Word for word, write the records out again, but omit each picture.

=== Information provided ===

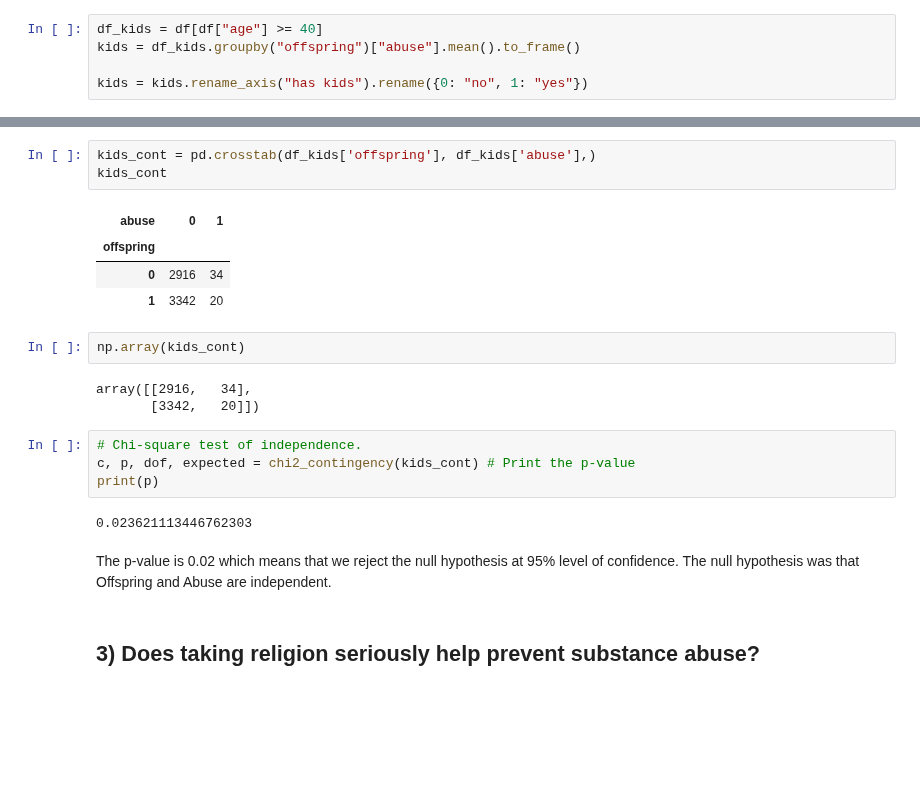
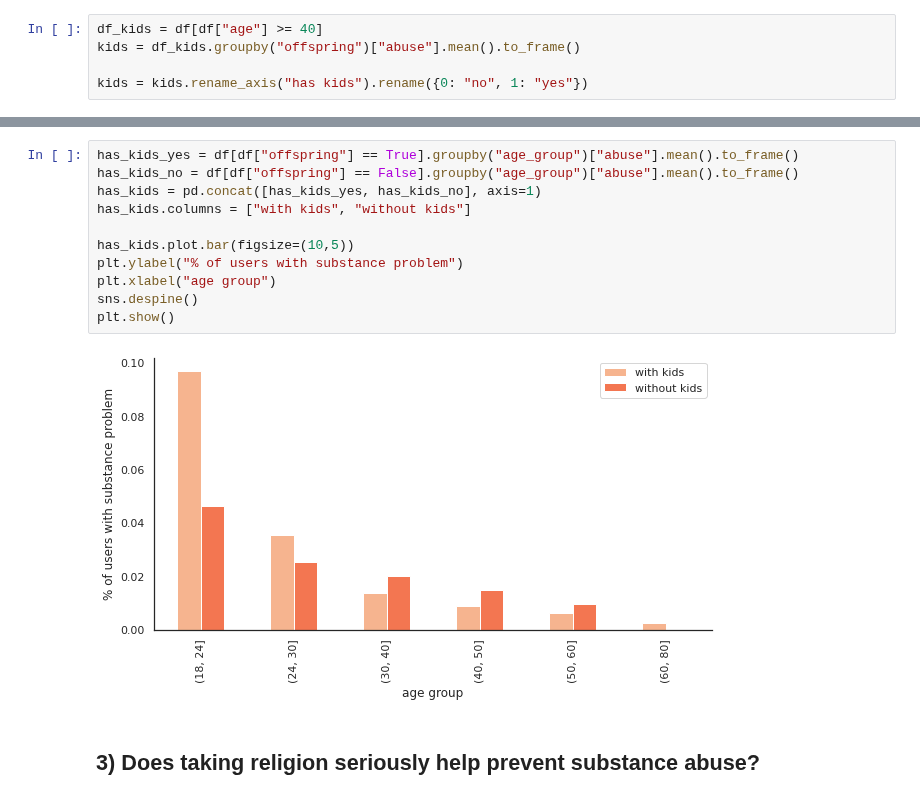
Before and after one commit to brunoarine/substance-problem-study, a Jupyter notebook: notebooks/project.ipynb, the cells around one changed output, grey strips where cells are left out. Drawn from its saved outputs; the diff is of its cells as text; blank space fills up the shorter version.

Commit message:
fix: Plot offspring effect grouped by age

```diff
--- a/notebooks/project.ipynb
+++ b/notebooks/project.ipynb
@@ -185,24 +185,16 @@ plt.show()
-# %%
-kids_cont = pd.crosstab(df_kids['offspring'], df_kids['abuse'],)
-kids_cont
-# %% [output]
-| abuse | 0 | 1 |
-| offspring |  |  |
-| 0 | 2916 | 34 |
-| 1 | 3342 | 20 |
-# %%
-np.array(kids_cont)
-# %% [output]
-array([[2916,   34],
-       [3342,   20]])
-# %%
-# Chi-square test of independence.
-c, p, dof, expected = chi2_contingency(kids_cont) # Print the p-value
-print(p)
-# %% [output]
-0.023621113446762303
-# %% [markdown]
-The p-value is 0.02 which means that we reject the null hypothesis at 95% level of confidence. The null hypothesis was that Offspring and Abuse are independent.
+# %%
+has_kids_yes = df[df["offspring"] == True].groupby("age_group")["abuse"].mean().to_frame()
+has_kids_no = df[df["offspring"] == False].groupby("age_group")["abuse"].mean().to_frame()
+has_kids = pd.concat([has_kids_yes, has_kids_no], axis=1)
+has_kids.columns = ["with kids", "without kids"]
+
+has_kids.plot.bar(figsize=(10,5))
+plt.ylabel("% of users with substance problem")
+plt.xlabel("age group")
+sns.despine()
+plt.show()
+# %% [output]
+[figure, added]
 # %% [markdown]
 ## 3) Does taking religion seriously help prevent substance abuse?
 # %% [markdown]
```
Also changed, not shown: parts of 5 cells of this notebook.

===

Solution for this problem |
Before and after one commit to brunoarine/substance-problem-study, a Jupyter notebook: notebooks/project.ipynb, the cells around one changed output, grey strips where cells are left out. Drawn from its saved outputs; the diff is of its cells as text; blank space fills up the shorter version.

Commit message:
fix: Plot offspring effect grouped by age

```diff
--- a/notebooks/project.ipynb
+++ b/notebooks/project.ipynb
@@ -185,24 +185,16 @@ plt.show()
-# %%
-kids_cont = pd.crosstab(df_kids['offspring'], df_kids['abuse'],)
-kids_cont
-# %% [output]
-| abuse | 0 | 1 |
-| offspring |  |  |
-| 0 | 2916 | 34 |
-| 1 | 3342 | 20 |
-# %%
-np.array(kids_cont)
-# %% [output]
-array([[2916,   34],
-       [3342,   20]])
-# %%
-# Chi-square test of independence.
-c, p, dof, expected = chi2_contingency(kids_cont) # Print the p-value
-print(p)
-# %% [output]
-0.023621113446762303
-# %% [markdown]
-The p-value is 0.02 which means that we reject the null hypothesis at 95% level of confidence. The null hypothesis was that Offspring and Abuse are independent.
+# %%
+has_kids_yes = df[df["offspring"] == True].groupby("age_group")["abuse"].mean().to_frame()
+has_kids_no = df[df["offspring"] == False].groupby("age_group")["abuse"].mean().to_frame()
+has_kids = pd.concat([has_kids_yes, has_kids_no], axis=1)
+has_kids.columns = ["with kids", "without kids"]
+
+has_kids.plot.bar(figsize=(10,5))
+plt.ylabel("% of users with substance problem")
+plt.xlabel("age group")
+sns.despine()
+plt.show()
+# %% [output]
+[figure, added]
 # %% [markdown]
 ## 3) Does taking religion seriously help prevent substance abuse?
 # %% [markdown]
```
Also changed, not shown: parts of 5 cells of this notebook.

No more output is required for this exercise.